Across the entries below, count the lines in which the word "className" occurs. Reply with the count alone.

● ● ●

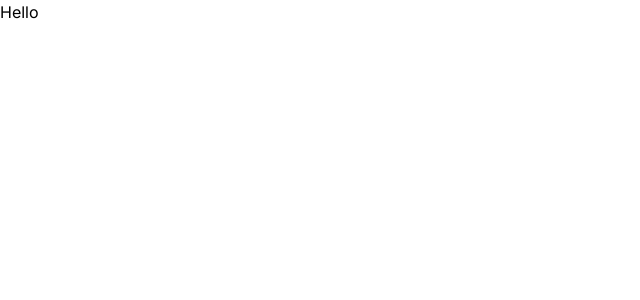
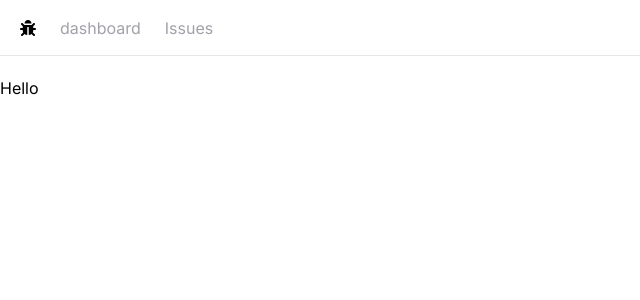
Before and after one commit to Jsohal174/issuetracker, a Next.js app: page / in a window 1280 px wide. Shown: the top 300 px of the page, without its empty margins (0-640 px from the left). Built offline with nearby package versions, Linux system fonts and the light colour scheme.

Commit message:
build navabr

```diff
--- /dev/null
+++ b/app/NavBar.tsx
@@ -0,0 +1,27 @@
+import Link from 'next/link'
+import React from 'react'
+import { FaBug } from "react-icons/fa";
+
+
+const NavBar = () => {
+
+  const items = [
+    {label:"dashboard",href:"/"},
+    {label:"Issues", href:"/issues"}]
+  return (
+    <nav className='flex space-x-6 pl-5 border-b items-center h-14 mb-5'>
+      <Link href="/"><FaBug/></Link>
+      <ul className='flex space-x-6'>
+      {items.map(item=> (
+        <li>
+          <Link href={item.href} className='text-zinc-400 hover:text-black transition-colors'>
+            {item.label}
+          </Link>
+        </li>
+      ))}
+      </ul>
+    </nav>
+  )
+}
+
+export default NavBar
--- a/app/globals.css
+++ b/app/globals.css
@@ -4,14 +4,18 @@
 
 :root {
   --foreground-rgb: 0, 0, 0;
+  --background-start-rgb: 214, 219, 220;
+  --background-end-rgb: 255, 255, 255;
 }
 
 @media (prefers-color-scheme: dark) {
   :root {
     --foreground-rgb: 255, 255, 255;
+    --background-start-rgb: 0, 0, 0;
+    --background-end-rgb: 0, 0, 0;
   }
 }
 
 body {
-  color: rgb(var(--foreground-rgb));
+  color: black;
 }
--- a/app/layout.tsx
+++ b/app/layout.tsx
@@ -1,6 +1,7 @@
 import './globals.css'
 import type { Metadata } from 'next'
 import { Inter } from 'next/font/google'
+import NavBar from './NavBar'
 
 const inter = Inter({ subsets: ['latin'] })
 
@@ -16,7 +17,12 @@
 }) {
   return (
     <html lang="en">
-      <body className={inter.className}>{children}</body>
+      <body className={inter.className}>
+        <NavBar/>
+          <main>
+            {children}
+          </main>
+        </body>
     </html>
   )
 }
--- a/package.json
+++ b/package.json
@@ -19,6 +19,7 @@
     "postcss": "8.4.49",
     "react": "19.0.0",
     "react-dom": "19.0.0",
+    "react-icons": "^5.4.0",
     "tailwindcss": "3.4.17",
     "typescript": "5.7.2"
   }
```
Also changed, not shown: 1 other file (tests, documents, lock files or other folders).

● ● ●

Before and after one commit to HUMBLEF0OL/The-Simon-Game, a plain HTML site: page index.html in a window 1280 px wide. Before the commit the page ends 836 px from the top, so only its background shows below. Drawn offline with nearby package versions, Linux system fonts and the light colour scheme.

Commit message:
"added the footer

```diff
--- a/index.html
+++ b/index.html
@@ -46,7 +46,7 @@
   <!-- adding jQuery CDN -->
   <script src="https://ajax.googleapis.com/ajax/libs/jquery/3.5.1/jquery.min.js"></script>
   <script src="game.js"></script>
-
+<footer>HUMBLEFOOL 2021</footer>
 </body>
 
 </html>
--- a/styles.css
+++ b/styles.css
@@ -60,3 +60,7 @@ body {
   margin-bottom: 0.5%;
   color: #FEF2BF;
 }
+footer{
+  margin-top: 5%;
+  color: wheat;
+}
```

● ● ●

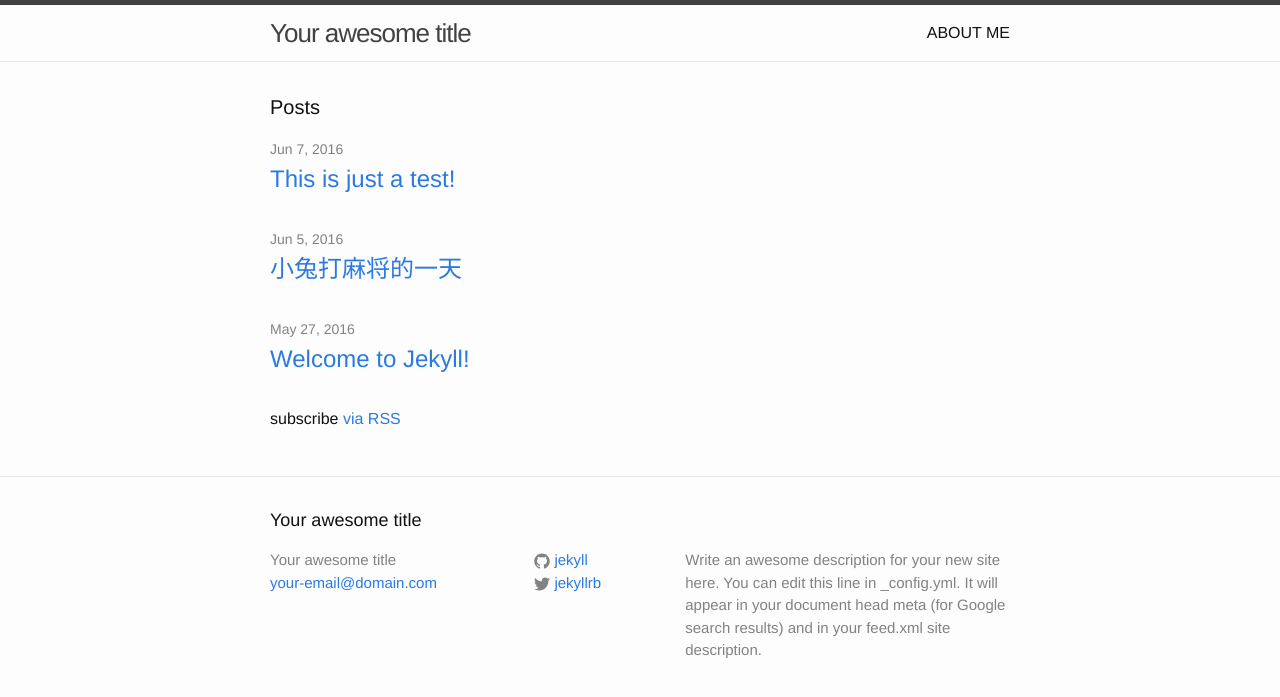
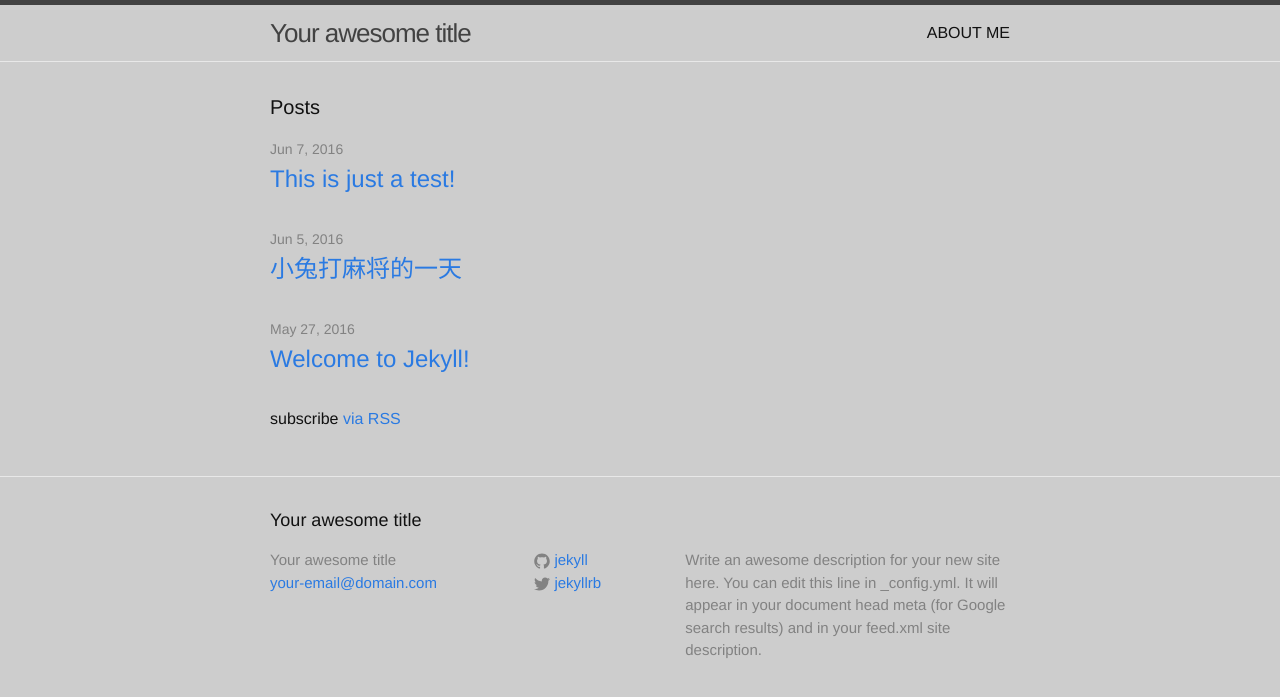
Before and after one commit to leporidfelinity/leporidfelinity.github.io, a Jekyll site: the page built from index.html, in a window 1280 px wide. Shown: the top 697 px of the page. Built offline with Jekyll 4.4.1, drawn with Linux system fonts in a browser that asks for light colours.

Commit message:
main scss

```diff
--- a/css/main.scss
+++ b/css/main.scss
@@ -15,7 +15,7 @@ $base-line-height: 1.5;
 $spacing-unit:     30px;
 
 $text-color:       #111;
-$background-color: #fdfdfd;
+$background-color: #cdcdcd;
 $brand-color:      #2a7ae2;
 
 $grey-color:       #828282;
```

● ● ●

▸ WRITTEN SOLUTION
5